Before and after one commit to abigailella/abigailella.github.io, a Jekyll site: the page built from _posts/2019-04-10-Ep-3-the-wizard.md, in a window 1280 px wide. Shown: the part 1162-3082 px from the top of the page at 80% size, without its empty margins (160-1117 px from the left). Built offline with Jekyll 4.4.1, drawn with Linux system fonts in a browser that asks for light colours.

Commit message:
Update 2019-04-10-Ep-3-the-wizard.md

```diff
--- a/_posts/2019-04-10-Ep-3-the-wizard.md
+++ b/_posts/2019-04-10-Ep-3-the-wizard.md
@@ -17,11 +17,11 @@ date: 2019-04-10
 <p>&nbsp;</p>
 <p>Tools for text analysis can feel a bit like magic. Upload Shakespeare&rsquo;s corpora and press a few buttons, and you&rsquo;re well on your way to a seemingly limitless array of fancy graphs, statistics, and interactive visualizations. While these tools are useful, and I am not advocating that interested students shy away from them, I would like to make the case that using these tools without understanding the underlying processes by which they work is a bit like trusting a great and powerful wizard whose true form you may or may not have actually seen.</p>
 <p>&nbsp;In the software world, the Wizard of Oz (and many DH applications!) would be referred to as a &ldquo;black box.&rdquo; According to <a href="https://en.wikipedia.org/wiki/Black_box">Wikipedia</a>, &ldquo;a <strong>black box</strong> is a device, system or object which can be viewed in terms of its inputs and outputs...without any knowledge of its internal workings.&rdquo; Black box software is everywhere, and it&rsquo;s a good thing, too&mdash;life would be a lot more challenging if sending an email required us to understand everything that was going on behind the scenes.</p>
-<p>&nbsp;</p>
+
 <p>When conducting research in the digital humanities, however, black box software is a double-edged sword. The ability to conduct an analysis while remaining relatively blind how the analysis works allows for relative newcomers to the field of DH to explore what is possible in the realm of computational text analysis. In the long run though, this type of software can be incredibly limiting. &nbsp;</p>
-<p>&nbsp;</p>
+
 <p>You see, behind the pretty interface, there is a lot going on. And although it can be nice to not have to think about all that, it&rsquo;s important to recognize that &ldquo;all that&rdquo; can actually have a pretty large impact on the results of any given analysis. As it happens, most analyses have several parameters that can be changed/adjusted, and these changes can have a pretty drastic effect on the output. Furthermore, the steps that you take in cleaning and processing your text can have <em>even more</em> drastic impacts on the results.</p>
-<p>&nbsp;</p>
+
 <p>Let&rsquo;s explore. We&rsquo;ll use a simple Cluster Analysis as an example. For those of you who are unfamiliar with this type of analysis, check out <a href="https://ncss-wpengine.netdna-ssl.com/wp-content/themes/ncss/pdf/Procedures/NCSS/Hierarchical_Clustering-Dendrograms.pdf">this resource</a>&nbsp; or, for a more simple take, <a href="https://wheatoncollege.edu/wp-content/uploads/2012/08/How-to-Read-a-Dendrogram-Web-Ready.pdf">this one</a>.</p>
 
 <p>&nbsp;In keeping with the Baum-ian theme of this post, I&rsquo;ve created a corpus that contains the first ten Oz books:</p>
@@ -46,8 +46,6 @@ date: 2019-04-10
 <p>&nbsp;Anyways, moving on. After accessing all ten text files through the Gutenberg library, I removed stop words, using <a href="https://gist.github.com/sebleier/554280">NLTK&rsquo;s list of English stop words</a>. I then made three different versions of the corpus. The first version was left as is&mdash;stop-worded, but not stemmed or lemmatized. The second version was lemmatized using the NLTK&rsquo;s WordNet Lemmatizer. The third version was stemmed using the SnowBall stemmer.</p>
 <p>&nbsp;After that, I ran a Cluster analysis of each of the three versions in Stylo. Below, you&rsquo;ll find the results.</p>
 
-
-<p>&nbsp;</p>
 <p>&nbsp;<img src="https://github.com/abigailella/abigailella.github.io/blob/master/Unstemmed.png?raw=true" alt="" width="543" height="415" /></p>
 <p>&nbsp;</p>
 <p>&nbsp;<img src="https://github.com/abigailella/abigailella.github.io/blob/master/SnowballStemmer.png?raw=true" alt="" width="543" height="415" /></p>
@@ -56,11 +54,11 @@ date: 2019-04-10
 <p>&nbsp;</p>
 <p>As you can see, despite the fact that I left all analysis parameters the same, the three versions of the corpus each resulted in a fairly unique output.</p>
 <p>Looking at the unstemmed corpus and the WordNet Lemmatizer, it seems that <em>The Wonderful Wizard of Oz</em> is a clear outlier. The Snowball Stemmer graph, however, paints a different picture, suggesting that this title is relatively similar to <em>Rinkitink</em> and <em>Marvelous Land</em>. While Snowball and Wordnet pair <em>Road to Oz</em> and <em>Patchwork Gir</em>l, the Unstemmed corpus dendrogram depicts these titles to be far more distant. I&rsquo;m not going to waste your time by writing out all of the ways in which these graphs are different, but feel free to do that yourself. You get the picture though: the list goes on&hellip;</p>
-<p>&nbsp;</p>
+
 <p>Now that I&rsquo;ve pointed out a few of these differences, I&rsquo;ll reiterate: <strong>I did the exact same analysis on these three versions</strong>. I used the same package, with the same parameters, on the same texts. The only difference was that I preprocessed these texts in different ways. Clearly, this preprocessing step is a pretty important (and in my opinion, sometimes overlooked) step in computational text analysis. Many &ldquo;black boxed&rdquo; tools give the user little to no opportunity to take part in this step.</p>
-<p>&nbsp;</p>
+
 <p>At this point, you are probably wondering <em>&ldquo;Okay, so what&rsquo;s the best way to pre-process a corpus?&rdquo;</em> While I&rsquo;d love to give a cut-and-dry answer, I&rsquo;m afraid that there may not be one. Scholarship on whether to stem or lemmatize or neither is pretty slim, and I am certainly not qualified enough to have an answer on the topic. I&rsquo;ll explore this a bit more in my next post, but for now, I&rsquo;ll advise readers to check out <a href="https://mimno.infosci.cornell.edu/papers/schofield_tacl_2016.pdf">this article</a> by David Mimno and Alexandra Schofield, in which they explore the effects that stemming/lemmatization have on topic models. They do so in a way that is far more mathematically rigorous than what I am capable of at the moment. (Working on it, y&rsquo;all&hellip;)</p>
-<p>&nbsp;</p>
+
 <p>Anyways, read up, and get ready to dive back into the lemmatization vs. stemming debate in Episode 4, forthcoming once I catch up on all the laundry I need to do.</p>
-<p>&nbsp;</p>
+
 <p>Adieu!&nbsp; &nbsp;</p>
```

About this task >> Without any change, write the listing out again.

Solution to the problem >>
Before and after one commit to abigailella/abigailella.github.io, a Jekyll site: the page built from _posts/2019-04-10-Ep-3-the-wizard.md, in a window 1280 px wide. Shown: the part 1162-3082 px from the top of the page at 80% size, without its empty margins (160-1117 px from the left). Built offline with Jekyll 4.4.1, drawn with Linux system fonts in a browser that asks for light colours.

Commit message:
Update 2019-04-10-Ep-3-the-wizard.md

```diff
--- a/_posts/2019-04-10-Ep-3-the-wizard.md
+++ b/_posts/2019-04-10-Ep-3-the-wizard.md
@@ -17,11 +17,11 @@ date: 2019-04-10
 <p>&nbsp;</p>
 <p>Tools for text analysis can feel a bit like magic. Upload Shakespeare&rsquo;s corpora and press a few buttons, and you&rsquo;re well on your way to a seemingly limitless array of fancy graphs, statistics, and interactive visualizations. While these tools are useful, and I am not advocating that interested students shy away from them, I would like to make the case that using these tools without understanding the underlying processes by which they work is a bit like trusting a great and powerful wizard whose true form you may or may not have actually seen.</p>
 <p>&nbsp;In the software world, the Wizard of Oz (and many DH applications!) would be referred to as a &ldquo;black box.&rdquo; According to <a href="https://en.wikipedia.org/wiki/Black_box">Wikipedia</a>, &ldquo;a <strong>black box</strong> is a device, system or object which can be viewed in terms of its inputs and outputs...without any knowledge of its internal workings.&rdquo; Black box software is everywhere, and it&rsquo;s a good thing, too&mdash;life would be a lot more challenging if sending an email required us to understand everything that was going on behind the scenes.</p>
-<p>&nbsp;</p>
+
 <p>When conducting research in the digital humanities, however, black box software is a double-edged sword. The ability to conduct an analysis while remaining relatively blind how the analysis works allows for relative newcomers to the field of DH to explore what is possible in the realm of computational text analysis. In the long run though, this type of software can be incredibly limiting. &nbsp;</p>
-<p>&nbsp;</p>
+
 <p>You see, behind the pretty interface, there is a lot going on. And although it can be nice to not have to think about all that, it&rsquo;s important to recognize that &ldquo;all that&rdquo; can actually have a pretty large impact on the results of any given analysis. As it happens, most analyses have several parameters that can be changed/adjusted, and these changes can have a pretty drastic effect on the output. Furthermore, the steps that you take in cleaning and processing your text can have <em>even more</em> drastic impacts on the results.</p>
-<p>&nbsp;</p>
+
 <p>Let&rsquo;s explore. We&rsquo;ll use a simple Cluster Analysis as an example. For those of you who are unfamiliar with this type of analysis, check out <a href="https://ncss-wpengine.netdna-ssl.com/wp-content/themes/ncss/pdf/Procedures/NCSS/Hierarchical_Clustering-Dendrograms.pdf">this resource</a>&nbsp; or, for a more simple take, <a href="https://wheatoncollege.edu/wp-content/uploads/2012/08/How-to-Read-a-Dendrogram-Web-Ready.pdf">this one</a>.</p>
 
 <p>&nbsp;In keeping with the Baum-ian theme of this post, I&rsquo;ve created a corpus that contains the first ten Oz books:</p>
@@ -46,8 +46,6 @@ date: 2019-04-10
 <p>&nbsp;Anyways, moving on. After accessing all ten text files through the Gutenberg library, I removed stop words, using <a href="https://gist.github.com/sebleier/554280">NLTK&rsquo;s list of English stop words</a>. I then made three different versions of the corpus. The first version was left as is&mdash;stop-worded, but not stemmed or lemmatized. The second version was lemmatized using the NLTK&rsquo;s WordNet Lemmatizer. The third version was stemmed using the SnowBall stemmer.</p>
 <p>&nbsp;After that, I ran a Cluster analysis of each of the three versions in Stylo. Below, you&rsquo;ll find the results.</p>
 
-
-<p>&nbsp;</p>
 <p>&nbsp;<img src="https://github.com/abigailella/abigailella.github.io/blob/master/Unstemmed.png?raw=true" alt="" width="543" height="415" /></p>
 <p>&nbsp;</p>
 <p>&nbsp;<img src="https://github.com/abigailella/abigailella.github.io/blob/master/SnowballStemmer.png?raw=true" alt="" width="543" height="415" /></p>
@@ -56,11 +54,11 @@ date: 2019-04-10
 <p>&nbsp;</p>
 <p>As you can see, despite the fact that I left all analysis parameters the same, the three versions of the corpus each resulted in a fairly unique output.</p>
 <p>Looking at the unstemmed corpus and the WordNet Lemmatizer, it seems that <em>The Wonderful Wizard of Oz</em> is a clear outlier. The Snowball Stemmer graph, however, paints a different picture, suggesting that this title is relatively similar to <em>Rinkitink</em> and <em>Marvelous Land</em>. While Snowball and Wordnet pair <em>Road to Oz</em> and <em>Patchwork Gir</em>l, the Unstemmed corpus dendrogram depicts these titles to be far more distant. I&rsquo;m not going to waste your time by writing out all of the ways in which these graphs are different, but feel free to do that yourself. You get the picture though: the list goes on&hellip;</p>
-<p>&nbsp;</p>
+
 <p>Now that I&rsquo;ve pointed out a few of these differences, I&rsquo;ll reiterate: <strong>I did the exact same analysis on these three versions</strong>. I used the same package, with the same parameters, on the same texts. The only difference was that I preprocessed these texts in different ways. Clearly, this preprocessing step is a pretty important (and in my opinion, sometimes overlooked) step in computational text analysis. Many &ldquo;black boxed&rdquo; tools give the user little to no opportunity to take part in this step.</p>
-<p>&nbsp;</p>
+
 <p>At this point, you are probably wondering <em>&ldquo;Okay, so what&rsquo;s the best way to pre-process a corpus?&rdquo;</em> While I&rsquo;d love to give a cut-and-dry answer, I&rsquo;m afraid that there may not be one. Scholarship on whether to stem or lemmatize or neither is pretty slim, and I am certainly not qualified enough to have an answer on the topic. I&rsquo;ll explore this a bit more in my next post, but for now, I&rsquo;ll advise readers to check out <a href="https://mimno.infosci.cornell.edu/papers/schofield_tacl_2016.pdf">this article</a> by David Mimno and Alexandra Schofield, in which they explore the effects that stemming/lemmatization have on topic models. They do so in a way that is far more mathematically rigorous than what I am capable of at the moment. (Working on it, y&rsquo;all&hellip;)</p>
-<p>&nbsp;</p>
+
 <p>Anyways, read up, and get ready to dive back into the lemmatization vs. stemming debate in Episode 4, forthcoming once I catch up on all the laundry I need to do.</p>
-<p>&nbsp;</p>
+
 <p>Adieu!&nbsp; &nbsp;</p>
```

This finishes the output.